__DATA FOR REVIEW__
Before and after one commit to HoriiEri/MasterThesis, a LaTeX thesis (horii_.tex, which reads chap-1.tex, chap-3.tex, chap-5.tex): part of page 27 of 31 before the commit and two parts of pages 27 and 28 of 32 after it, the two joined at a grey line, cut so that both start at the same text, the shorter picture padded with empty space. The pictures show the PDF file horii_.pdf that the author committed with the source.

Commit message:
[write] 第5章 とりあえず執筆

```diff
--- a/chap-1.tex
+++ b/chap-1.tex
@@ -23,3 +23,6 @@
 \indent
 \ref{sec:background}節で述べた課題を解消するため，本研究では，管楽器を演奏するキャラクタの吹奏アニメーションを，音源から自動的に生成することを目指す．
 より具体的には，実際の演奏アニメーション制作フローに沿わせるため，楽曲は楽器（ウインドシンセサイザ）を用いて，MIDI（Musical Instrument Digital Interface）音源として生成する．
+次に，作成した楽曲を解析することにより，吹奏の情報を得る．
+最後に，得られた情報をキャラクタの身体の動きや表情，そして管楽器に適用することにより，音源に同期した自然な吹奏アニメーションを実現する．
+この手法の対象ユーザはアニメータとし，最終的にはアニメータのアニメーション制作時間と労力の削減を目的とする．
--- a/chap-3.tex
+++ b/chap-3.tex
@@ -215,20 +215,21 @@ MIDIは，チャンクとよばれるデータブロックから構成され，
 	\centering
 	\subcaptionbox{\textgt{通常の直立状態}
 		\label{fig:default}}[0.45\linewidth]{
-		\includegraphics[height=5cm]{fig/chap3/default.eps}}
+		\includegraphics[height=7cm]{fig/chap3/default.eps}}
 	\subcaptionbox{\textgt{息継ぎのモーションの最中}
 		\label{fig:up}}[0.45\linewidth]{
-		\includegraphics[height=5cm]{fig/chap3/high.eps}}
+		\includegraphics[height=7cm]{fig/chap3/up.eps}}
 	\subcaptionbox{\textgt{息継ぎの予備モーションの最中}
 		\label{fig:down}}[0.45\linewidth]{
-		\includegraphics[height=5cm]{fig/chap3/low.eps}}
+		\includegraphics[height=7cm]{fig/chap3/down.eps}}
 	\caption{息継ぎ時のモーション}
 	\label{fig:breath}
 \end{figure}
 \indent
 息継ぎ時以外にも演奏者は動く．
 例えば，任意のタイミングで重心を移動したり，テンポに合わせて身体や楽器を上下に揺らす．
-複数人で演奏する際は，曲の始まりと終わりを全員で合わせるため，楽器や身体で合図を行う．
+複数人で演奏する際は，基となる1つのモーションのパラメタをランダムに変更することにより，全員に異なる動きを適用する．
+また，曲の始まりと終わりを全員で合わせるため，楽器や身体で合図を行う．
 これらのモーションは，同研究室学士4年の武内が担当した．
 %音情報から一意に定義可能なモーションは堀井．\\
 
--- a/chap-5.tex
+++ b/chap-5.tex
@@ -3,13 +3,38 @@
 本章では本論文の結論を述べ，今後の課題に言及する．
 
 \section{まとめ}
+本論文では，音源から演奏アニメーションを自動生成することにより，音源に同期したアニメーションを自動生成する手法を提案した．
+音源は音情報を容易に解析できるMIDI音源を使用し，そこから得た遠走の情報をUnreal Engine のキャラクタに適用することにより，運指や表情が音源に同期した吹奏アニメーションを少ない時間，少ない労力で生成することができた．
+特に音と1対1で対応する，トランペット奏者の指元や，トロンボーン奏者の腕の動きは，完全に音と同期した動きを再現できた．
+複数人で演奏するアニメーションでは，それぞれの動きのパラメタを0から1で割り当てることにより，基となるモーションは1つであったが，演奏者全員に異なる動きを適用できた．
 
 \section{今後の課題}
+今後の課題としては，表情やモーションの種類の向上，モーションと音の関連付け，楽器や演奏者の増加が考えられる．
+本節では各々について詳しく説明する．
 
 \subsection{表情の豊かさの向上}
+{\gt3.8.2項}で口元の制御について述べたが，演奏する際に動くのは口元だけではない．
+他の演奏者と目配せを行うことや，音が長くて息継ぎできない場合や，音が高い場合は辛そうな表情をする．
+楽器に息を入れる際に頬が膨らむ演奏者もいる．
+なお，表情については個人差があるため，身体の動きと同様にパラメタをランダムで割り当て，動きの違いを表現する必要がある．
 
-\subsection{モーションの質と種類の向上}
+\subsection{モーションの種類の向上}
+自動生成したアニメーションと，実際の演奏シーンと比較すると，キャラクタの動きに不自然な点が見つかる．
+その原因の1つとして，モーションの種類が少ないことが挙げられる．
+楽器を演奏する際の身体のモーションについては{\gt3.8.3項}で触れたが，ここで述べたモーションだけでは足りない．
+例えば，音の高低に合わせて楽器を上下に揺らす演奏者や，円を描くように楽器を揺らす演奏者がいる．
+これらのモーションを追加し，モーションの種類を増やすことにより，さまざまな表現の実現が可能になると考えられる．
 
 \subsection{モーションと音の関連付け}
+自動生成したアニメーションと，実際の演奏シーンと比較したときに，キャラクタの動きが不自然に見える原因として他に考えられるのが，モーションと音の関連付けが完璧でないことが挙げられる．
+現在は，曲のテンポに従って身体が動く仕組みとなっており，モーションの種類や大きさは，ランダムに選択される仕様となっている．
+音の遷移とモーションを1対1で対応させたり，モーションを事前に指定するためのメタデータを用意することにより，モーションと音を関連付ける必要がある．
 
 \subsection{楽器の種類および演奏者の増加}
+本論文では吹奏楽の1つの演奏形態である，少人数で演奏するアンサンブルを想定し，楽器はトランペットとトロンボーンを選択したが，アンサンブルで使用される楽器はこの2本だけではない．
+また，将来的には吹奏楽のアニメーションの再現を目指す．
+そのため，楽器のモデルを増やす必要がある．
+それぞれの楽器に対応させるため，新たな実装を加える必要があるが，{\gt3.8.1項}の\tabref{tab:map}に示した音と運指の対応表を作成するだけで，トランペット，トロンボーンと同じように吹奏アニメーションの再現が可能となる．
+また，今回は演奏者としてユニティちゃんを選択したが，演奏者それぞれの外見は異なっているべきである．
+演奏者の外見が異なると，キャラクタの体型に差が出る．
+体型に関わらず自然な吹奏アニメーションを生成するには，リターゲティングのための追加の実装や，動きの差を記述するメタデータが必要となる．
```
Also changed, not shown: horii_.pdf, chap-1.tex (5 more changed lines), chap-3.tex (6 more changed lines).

__WORK ORDER__
Print each record from the listing above exactly as it was given.

__SOLUTION TO THIS EXERCISE__
Before and after one commit to HoriiEri/MasterThesis, a LaTeX thesis (horii_.tex, which reads chap-1.tex, chap-3.tex, chap-5.tex): part of page 27 of 31 before the commit and two parts of pages 27 and 28 of 32 after it, the two joined at a grey line, cut so that both start at the same text, the shorter picture padded with empty space. The pictures show the PDF file horii_.pdf that the author committed with the source.

Commit message:
[write] 第5章 とりあえず執筆

```diff
--- a/chap-1.tex
+++ b/chap-1.tex
@@ -23,3 +23,6 @@
 \indent
 \ref{sec:background}節で述べた課題を解消するため，本研究では，管楽器を演奏するキャラクタの吹奏アニメーションを，音源から自動的に生成することを目指す．
 より具体的には，実際の演奏アニメーション制作フローに沿わせるため，楽曲は楽器（ウインドシンセサイザ）を用いて，MIDI（Musical Instrument Digital Interface）音源として生成する．
+次に，作成した楽曲を解析することにより，吹奏の情報を得る．
+最後に，得られた情報をキャラクタの身体の動きや表情，そして管楽器に適用することにより，音源に同期した自然な吹奏アニメーションを実現する．
+この手法の対象ユーザはアニメータとし，最終的にはアニメータのアニメーション制作時間と労力の削減を目的とする．
--- a/chap-3.tex
+++ b/chap-3.tex
@@ -215,20 +215,21 @@ MIDIは，チャンクとよばれるデータブロックから構成され，
 	\centering
 	\subcaptionbox{\textgt{通常の直立状態}
 		\label{fig:default}}[0.45\linewidth]{
-		\includegraphics[height=5cm]{fig/chap3/default.eps}}
+		\includegraphics[height=7cm]{fig/chap3/default.eps}}
 	\subcaptionbox{\textgt{息継ぎのモーションの最中}
 		\label{fig:up}}[0.45\linewidth]{
-		\includegraphics[height=5cm]{fig/chap3/high.eps}}
+		\includegraphics[height=7cm]{fig/chap3/up.eps}}
 	\subcaptionbox{\textgt{息継ぎの予備モーションの最中}
 		\label{fig:down}}[0.45\linewidth]{
-		\includegraphics[height=5cm]{fig/chap3/low.eps}}
+		\includegraphics[height=7cm]{fig/chap3/down.eps}}
 	\caption{息継ぎ時のモーション}
 	\label{fig:breath}
 \end{figure}
 \indent
 息継ぎ時以外にも演奏者は動く．
 例えば，任意のタイミングで重心を移動したり，テンポに合わせて身体や楽器を上下に揺らす．
-複数人で演奏する際は，曲の始まりと終わりを全員で合わせるため，楽器や身体で合図を行う．
+複数人で演奏する際は，基となる1つのモーションのパラメタをランダムに変更することにより，全員に異なる動きを適用する．
+また，曲の始まりと終わりを全員で合わせるため，楽器や身体で合図を行う．
 これらのモーションは，同研究室学士4年の武内が担当した．
 %音情報から一意に定義可能なモーションは堀井．\\
 
--- a/chap-5.tex
+++ b/chap-5.tex
@@ -3,13 +3,38 @@
 本章では本論文の結論を述べ，今後の課題に言及する．
 
 \section{まとめ}
+本論文では，音源から演奏アニメーションを自動生成することにより，音源に同期したアニメーションを自動生成する手法を提案した．
+音源は音情報を容易に解析できるMIDI音源を使用し，そこから得た遠走の情報をUnreal Engine のキャラクタに適用することにより，運指や表情が音源に同期した吹奏アニメーションを少ない時間，少ない労力で生成することができた．
+特に音と1対1で対応する，トランペット奏者の指元や，トロンボーン奏者の腕の動きは，完全に音と同期した動きを再現できた．
+複数人で演奏するアニメーションでは，それぞれの動きのパラメタを0から1で割り当てることにより，基となるモーションは1つであったが，演奏者全員に異なる動きを適用できた．
 
 \section{今後の課題}
+今後の課題としては，表情やモーションの種類の向上，モーションと音の関連付け，楽器や演奏者の増加が考えられる．
+本節では各々について詳しく説明する．
 
 \subsection{表情の豊かさの向上}
+{\gt3.8.2項}で口元の制御について述べたが，演奏する際に動くのは口元だけではない．
+他の演奏者と目配せを行うことや，音が長くて息継ぎできない場合や，音が高い場合は辛そうな表情をする．
+楽器に息を入れる際に頬が膨らむ演奏者もいる．
+なお，表情については個人差があるため，身体の動きと同様にパラメタをランダムで割り当て，動きの違いを表現する必要がある．
 
-\subsection{モーションの質と種類の向上}
+\subsection{モーションの種類の向上}
+自動生成したアニメーションと，実際の演奏シーンと比較すると，キャラクタの動きに不自然な点が見つかる．
+その原因の1つとして，モーションの種類が少ないことが挙げられる．
+楽器を演奏する際の身体のモーションについては{\gt3.8.3項}で触れたが，ここで述べたモーションだけでは足りない．
+例えば，音の高低に合わせて楽器を上下に揺らす演奏者や，円を描くように楽器を揺らす演奏者がいる．
+これらのモーションを追加し，モーションの種類を増やすことにより，さまざまな表現の実現が可能になると考えられる．
 
 \subsection{モーションと音の関連付け}
+自動生成したアニメーションと，実際の演奏シーンと比較したときに，キャラクタの動きが不自然に見える原因として他に考えられるのが，モーションと音の関連付けが完璧でないことが挙げられる．
+現在は，曲のテンポに従って身体が動く仕組みとなっており，モーションの種類や大きさは，ランダムに選択される仕様となっている．
+音の遷移とモーションを1対1で対応させたり，モーションを事前に指定するためのメタデータを用意することにより，モーションと音を関連付ける必要がある．
 
 \subsection{楽器の種類および演奏者の増加}
+本論文では吹奏楽の1つの演奏形態である，少人数で演奏するアンサンブルを想定し，楽器はトランペットとトロンボーンを選択したが，アンサンブルで使用される楽器はこの2本だけではない．
+また，将来的には吹奏楽のアニメーションの再現を目指す．
+そのため，楽器のモデルを増やす必要がある．
+それぞれの楽器に対応させるため，新たな実装を加える必要があるが，{\gt3.8.1項}の\tabref{tab:map}に示した音と運指の対応表を作成するだけで，トランペット，トロンボーンと同じように吹奏アニメーションの再現が可能となる．
+また，今回は演奏者としてユニティちゃんを選択したが，演奏者それぞれの外見は異なっているべきである．
+演奏者の外見が異なると，キャラクタの体型に差が出る．
+体型に関わらず自然な吹奏アニメーションを生成するには，リターゲティングのための追加の実装や，動きの差を記述するメタデータが必要となる．
```
Also changed, not shown: horii_.pdf, chap-1.tex (5 more changed lines), chap-3.tex (6 more changed lines).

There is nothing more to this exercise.